Test 2: Using a WordPress site
Using demo sites for testing was enough to get an idea. However, since WordPress is so popular, that’s what most people want to know – how BunnyCDN speed up WordPress?
So I chose a WordPress site that was not well optimized. It also contained a few large images – perfect for testing a CDN.
These were the results:
- Average load time without CDN – 2.9s
- Average load time with BunnyCDN – 1.6s
With WordPress, BunnyCDN showed even better results with a 44% gain in speed. It confirmed the results from the previous test.
Also, according to the data from CDNPerf, it is faster that Stackpath and KeyCDN.
Affordable pricing is the main attractiveness of BunnyCDN. They also give a 14-day trial.
The price per GB starts at $0.010, which is one of the lowest among CDNs.
The payment is in the form of recharges.
That means, if you recharge your account with a certain amount, you need not pay again until that money is fully spent.
So, your credit card won’t be charged monthly. The minimum recharge amount is $10 though.
Currently they accept credit card and cryptocurrencies.
Currently, support tickets are the only way to request help. The account says that more options and a Clack channel are coming soon. They often post on Twitter with the latest news and for feature suggestions.

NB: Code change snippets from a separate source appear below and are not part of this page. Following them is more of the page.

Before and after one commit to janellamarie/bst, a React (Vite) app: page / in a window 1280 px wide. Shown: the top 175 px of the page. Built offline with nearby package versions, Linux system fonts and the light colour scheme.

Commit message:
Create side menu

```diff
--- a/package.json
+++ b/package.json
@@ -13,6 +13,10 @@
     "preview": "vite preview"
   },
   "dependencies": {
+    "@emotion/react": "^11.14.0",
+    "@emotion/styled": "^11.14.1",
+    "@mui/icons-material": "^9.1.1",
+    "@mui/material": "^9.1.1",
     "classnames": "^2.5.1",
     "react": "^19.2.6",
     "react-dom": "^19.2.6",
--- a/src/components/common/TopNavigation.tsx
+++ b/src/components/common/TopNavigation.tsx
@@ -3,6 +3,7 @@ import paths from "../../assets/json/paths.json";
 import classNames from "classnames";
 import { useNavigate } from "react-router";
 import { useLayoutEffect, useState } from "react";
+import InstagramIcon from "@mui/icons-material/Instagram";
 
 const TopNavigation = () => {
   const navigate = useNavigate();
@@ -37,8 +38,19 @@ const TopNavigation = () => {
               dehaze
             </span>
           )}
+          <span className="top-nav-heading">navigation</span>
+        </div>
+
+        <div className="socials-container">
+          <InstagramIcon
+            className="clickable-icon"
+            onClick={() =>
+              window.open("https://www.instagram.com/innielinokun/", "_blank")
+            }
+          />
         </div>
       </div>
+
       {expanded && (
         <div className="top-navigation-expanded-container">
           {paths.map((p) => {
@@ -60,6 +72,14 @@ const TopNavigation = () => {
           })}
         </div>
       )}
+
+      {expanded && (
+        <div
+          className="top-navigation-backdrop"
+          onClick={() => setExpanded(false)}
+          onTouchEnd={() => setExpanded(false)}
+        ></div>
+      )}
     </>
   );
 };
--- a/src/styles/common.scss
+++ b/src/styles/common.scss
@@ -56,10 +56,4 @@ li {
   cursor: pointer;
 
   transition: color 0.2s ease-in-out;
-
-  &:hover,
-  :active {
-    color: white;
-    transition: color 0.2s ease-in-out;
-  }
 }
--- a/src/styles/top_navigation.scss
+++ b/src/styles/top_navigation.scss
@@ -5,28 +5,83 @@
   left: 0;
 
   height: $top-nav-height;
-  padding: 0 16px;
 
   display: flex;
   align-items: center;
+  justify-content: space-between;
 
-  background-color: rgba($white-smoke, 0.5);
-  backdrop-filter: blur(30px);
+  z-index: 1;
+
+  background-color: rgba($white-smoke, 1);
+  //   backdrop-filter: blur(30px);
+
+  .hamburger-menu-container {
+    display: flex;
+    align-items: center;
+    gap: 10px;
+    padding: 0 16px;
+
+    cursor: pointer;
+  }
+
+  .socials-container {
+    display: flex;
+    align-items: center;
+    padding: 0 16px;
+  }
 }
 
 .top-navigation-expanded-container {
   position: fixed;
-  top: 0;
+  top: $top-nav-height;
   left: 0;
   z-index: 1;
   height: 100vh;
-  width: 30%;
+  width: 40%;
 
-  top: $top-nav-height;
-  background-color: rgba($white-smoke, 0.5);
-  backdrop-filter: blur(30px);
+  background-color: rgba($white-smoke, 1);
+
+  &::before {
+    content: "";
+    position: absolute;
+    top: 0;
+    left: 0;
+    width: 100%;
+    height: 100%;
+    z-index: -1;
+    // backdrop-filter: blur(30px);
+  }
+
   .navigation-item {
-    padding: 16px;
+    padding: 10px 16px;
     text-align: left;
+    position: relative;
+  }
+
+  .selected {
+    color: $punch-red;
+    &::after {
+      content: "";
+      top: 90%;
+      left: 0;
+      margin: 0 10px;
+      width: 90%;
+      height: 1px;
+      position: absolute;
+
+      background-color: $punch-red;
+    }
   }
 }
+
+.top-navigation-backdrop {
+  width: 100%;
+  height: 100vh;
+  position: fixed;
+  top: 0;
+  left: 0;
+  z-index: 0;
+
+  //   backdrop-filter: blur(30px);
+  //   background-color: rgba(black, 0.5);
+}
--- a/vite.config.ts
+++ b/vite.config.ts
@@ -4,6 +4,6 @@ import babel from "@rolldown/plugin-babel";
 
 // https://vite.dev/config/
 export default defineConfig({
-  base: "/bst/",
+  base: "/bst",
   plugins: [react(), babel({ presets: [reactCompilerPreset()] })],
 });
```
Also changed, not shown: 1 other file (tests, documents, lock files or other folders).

Apart from that, their knowledge base articles cover almost all topics related to Account setup and CDN configuration.
I haven’t faced any glitches during the journey with them for the last three months. So, there wasn’t any need to contact the Support.
Pros & Cons of BunnyCDN
These are the advantages and disadvantages I felt after using BunnyCDN.
- Above average speed and response times worldwide
- Easy to Set Up
- User-friendly dashboard
- Support options are less
- Slower when tested from South America
Conclusion – Do we recommend BunnyCDN?
Absolutely. If you are searching for a CDN with a low price tag and great speed, you should consider BunnyCDN. Regarding the cons, I honestly couldn’t find anything serious.
Do you use BunnyCDN? What is your experience? Share it in the comments.